-- Opening Marker --

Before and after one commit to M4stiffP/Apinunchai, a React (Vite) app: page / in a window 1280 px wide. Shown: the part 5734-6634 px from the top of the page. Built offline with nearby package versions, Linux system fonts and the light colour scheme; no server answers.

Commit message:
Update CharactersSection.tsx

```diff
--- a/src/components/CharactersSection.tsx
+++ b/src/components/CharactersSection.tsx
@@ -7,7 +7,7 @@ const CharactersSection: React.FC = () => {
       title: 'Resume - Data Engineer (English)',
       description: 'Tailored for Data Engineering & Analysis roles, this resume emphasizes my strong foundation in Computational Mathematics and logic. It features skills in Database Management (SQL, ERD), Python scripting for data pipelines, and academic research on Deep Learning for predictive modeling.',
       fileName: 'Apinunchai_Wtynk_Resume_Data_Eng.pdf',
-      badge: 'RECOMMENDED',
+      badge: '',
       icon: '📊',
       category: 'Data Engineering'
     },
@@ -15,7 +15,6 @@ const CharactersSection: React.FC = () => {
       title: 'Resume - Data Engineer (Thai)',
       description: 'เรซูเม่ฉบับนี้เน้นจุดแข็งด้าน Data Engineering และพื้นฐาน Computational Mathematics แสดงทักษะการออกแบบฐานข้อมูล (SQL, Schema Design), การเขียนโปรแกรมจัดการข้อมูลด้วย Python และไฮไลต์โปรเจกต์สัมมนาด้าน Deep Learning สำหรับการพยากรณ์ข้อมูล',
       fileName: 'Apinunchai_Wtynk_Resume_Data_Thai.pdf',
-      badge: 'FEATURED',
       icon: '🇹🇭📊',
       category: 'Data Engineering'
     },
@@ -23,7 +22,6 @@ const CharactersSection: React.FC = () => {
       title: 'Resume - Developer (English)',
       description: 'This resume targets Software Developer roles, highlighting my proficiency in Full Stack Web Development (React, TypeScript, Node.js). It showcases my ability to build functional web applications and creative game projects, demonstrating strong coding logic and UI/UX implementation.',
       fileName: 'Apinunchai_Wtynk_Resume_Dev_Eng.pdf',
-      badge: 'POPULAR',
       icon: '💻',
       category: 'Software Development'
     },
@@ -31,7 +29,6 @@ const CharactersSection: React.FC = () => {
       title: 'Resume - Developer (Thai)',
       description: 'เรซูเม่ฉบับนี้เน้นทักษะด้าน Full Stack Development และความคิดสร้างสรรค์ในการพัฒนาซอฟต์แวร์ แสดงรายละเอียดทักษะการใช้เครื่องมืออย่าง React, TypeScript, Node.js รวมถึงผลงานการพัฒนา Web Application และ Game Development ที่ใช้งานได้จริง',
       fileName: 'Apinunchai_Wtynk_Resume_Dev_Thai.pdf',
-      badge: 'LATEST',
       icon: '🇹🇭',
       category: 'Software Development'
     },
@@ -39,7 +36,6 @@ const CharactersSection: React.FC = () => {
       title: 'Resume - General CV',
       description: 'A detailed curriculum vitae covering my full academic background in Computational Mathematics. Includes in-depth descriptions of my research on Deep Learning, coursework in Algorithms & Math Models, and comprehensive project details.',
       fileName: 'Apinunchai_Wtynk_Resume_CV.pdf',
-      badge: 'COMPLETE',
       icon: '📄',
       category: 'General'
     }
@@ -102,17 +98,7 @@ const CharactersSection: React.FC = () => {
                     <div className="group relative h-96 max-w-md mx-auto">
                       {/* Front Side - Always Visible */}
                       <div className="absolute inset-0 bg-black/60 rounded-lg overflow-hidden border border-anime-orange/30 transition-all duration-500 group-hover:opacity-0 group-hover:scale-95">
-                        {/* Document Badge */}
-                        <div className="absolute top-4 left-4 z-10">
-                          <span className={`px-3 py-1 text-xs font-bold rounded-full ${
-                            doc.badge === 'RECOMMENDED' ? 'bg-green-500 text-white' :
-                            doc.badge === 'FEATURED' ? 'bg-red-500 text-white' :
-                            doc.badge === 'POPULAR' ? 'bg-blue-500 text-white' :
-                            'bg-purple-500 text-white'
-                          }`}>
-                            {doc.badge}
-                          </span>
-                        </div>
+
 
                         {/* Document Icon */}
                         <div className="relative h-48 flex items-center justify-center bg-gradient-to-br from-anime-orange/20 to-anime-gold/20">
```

-- Closing Marker --

▸ **Task to complete**: Copy each line in the entries above where "const" turns up.

▸ **Task answer**:
@@ -7,7 +7,7 @@ const CharactersSection: React.FC = () => {
@@ -15,7 +15,6 @@ const CharactersSection: React.FC = () => {
@@ -23,7 +22,6 @@ const CharactersSection: React.FC = () => {
@@ -31,7 +29,6 @@ const CharactersSection: React.FC = () => {
@@ -39,7 +36,6 @@ const CharactersSection: React.FC = () => {
@@ -102,17 +98,7 @@ const CharactersSection: React.FC = () => {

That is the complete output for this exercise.